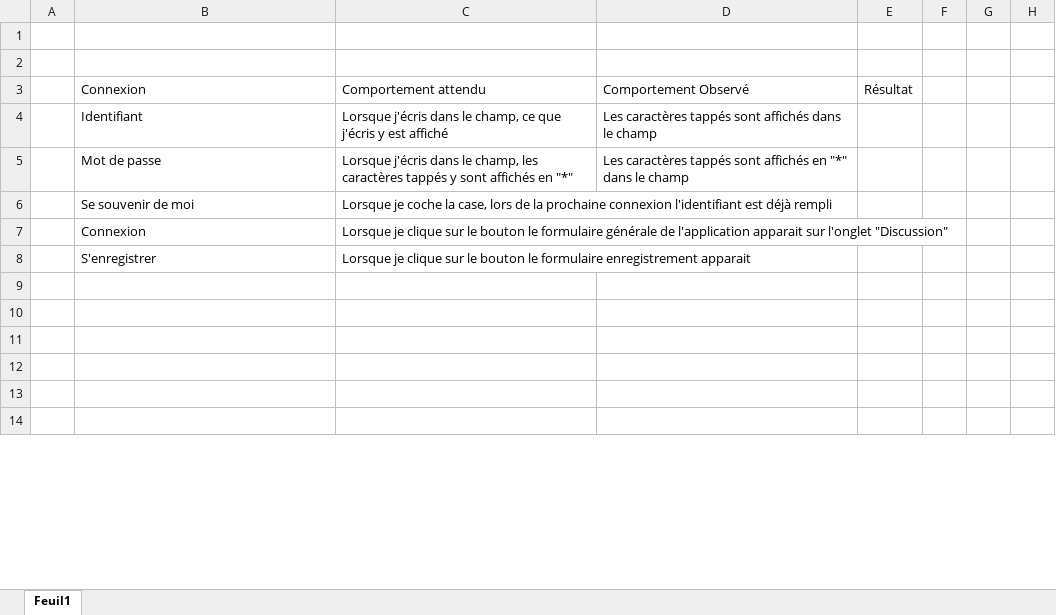
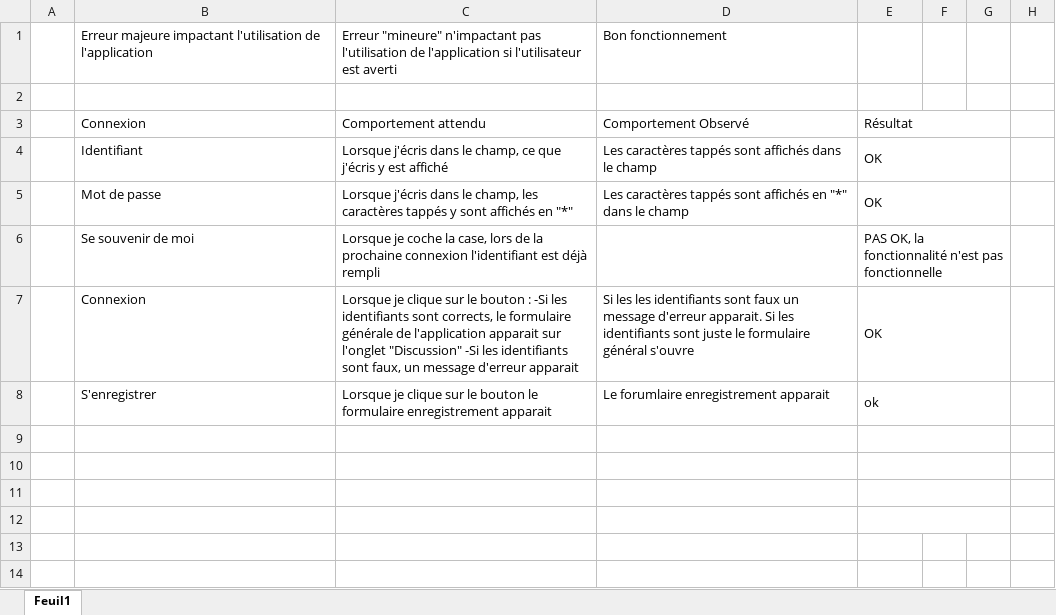
Before and after one commit to L-Gianinetti/Chat-Application, an Excel workbook: Documentation/Test.xlsx, sheet Feuil1, drawn as a sheet; only a part is shown; values as stored, in another font and other column widths than the file's, no cell formats; removed rows and columns are numbered as before the commit, all else as after; the diff covers the shown part only; the diff names each change by its address in the sheet, - before the commit and + after, or states it on an @@ line.

```diff
--- a/Documentation/Test.xlsx (sheet Feuil1)
+++ b/Documentation/Test.xlsx (sheet Feuil1)
-row 1: (empty)
+row 1:  | Erreur majeure impactant l'utilisation de l'application | Erreur "mineure" n'impactant pas l'utilisation de l'application si l'utilisateur est averti | Bon fonctionnement
+E3:G3 merged
-E4:E5: (empty)
+E4:E5: OK
+E4:G4 merged
+E5:G5 merged
-E6: (empty)
+E6: PAS OK, la fonctionnalité n'est pas fonctionnelle
+E6:G6 merged
-row 7:  | Connexion | Lorsque je clique sur le bouton le formulaire générale de l'application apparait sur l'onglet "Discussion"
-row 8:  | S'enregistrer | Lorsque je clique sur le bouton le formulaire enregistrement apparait
+row 7:  | Connexion | Lorsque je clique sur le bouton : -Si les identifiants sont corrects, le formulaire générale de l'application apparait sur l'onglet "Discussion" -Si les identifiants sont faux, un message d'erreur apparait | Si les les identifiants sont faux un message d'erreur apparait. Si les identifiants sont juste le formulaire général s'ouvre | OK
+row 8:  | S'enregistrer | Lorsque je clique sur le bouton le formulaire enregistrement apparait | Le forumlaire enregistrement apparait | ok
+E9:G9 merged
+E10:G10 merged
+E11:G11 merged
+E12:G12 merged
```
Also changed, not shown: 12 added rows, 14 removed rows, 79 edited cells and merged cells elsewhere in this sheet, cell formats, Documentation/Planification_JournalDeTravail/Journal de travail.xlsx, 1 other file.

> Work item: The whole listing should be reproduced exactly. Images don't go in.

> Task solution:
Before and after one commit to L-Gianinetti/Chat-Application, an Excel workbook: Documentation/Test.xlsx, sheet Feuil1, drawn as a sheet; only a part is shown; values as stored, in another font and other column widths than the file's, no cell formats; removed rows and columns are numbered as before the commit, all else as after; the diff covers the shown part only; the diff names each change by its address in the sheet, - before the commit and + after, or states it on an @@ line.

```diff
--- a/Documentation/Test.xlsx (sheet Feuil1)
+++ b/Documentation/Test.xlsx (sheet Feuil1)
-row 1: (empty)
+row 1:  | Erreur majeure impactant l'utilisation de l'application | Erreur "mineure" n'impactant pas l'utilisation de l'application si l'utilisateur est averti | Bon fonctionnement
+E3:G3 merged
-E4:E5: (empty)
+E4:E5: OK
+E4:G4 merged
+E5:G5 merged
-E6: (empty)
+E6: PAS OK, la fonctionnalité n'est pas fonctionnelle
+E6:G6 merged
-row 7:  | Connexion | Lorsque je clique sur le bouton le formulaire générale de l'application apparait sur l'onglet "Discussion"
-row 8:  | S'enregistrer | Lorsque je clique sur le bouton le formulaire enregistrement apparait
+row 7:  | Connexion | Lorsque je clique sur le bouton : -Si les identifiants sont corrects, le formulaire générale de l'application apparait sur l'onglet "Discussion" -Si les identifiants sont faux, un message d'erreur apparait | Si les les identifiants sont faux un message d'erreur apparait. Si les identifiants sont juste le formulaire général s'ouvre | OK
+row 8:  | S'enregistrer | Lorsque je clique sur le bouton le formulaire enregistrement apparait | Le forumlaire enregistrement apparait | ok
+E9:G9 merged
+E10:G10 merged
+E11:G11 merged
+E12:G12 merged
```
Also changed, not shown: 12 added rows, 14 removed rows, 79 edited cells and merged cells elsewhere in this sheet, cell formats, Documentation/Planification_JournalDeTravail/Journal de travail.xlsx, 1 other file.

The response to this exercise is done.